Items listed in a dataset:
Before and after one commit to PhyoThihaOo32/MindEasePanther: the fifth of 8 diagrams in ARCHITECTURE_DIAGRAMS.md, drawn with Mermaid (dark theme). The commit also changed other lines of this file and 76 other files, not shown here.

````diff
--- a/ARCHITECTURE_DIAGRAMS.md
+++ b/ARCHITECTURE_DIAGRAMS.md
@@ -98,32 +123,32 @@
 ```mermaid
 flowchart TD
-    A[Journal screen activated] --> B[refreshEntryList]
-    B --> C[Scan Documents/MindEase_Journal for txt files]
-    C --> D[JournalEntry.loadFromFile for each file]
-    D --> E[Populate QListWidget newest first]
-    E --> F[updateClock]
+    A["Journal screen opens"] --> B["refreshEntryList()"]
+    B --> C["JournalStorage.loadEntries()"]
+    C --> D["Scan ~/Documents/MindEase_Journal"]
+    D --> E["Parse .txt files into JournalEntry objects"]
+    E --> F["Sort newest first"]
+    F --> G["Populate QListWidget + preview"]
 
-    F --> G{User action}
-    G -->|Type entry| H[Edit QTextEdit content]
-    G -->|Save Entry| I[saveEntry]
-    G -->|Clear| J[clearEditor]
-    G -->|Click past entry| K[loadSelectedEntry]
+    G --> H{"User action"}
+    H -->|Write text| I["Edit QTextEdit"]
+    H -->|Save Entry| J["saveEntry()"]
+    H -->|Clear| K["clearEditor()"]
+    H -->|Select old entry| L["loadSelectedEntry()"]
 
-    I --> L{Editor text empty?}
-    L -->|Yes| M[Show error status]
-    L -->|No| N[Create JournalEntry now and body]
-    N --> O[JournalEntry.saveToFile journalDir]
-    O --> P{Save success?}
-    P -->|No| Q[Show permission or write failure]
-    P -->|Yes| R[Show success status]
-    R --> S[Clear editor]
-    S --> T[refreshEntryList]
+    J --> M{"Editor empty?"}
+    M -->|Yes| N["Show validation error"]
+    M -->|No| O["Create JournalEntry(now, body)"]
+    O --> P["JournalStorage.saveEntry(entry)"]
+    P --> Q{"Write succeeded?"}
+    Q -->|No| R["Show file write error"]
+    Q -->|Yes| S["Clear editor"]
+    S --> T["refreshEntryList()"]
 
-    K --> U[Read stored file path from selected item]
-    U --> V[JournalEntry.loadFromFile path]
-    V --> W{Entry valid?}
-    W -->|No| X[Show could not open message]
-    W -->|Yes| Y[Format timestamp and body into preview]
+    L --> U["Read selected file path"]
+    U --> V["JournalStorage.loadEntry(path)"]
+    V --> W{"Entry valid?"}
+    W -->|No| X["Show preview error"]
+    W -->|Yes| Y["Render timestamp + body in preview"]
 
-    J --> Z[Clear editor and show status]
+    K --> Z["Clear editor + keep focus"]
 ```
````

* Try it
Could you print the lines above, exactly as written, from the line containing "from selected item]" through the final one?

* Solution for this problem
-    K --> U[Read stored file path from selected item]
-    U --> V[JournalEntry.loadFromFile path]
-    V --> W{Entry valid?}
-    W -->|No| X[Show could not open message]
-    W -->|Yes| Y[Format timestamp and body into preview]
+    L --> U["Read selected file path"]
+    U --> V["JournalStorage.loadEntry(path)"]
+    V --> W{"Entry valid?"}
+    W -->|No| X["Show preview error"]
+    W -->|Yes| Y["Render timestamp + body in preview"]
 
-    J --> Z[Clear editor and show status]
+    K --> Z["Clear editor + keep focus"]
 ```
````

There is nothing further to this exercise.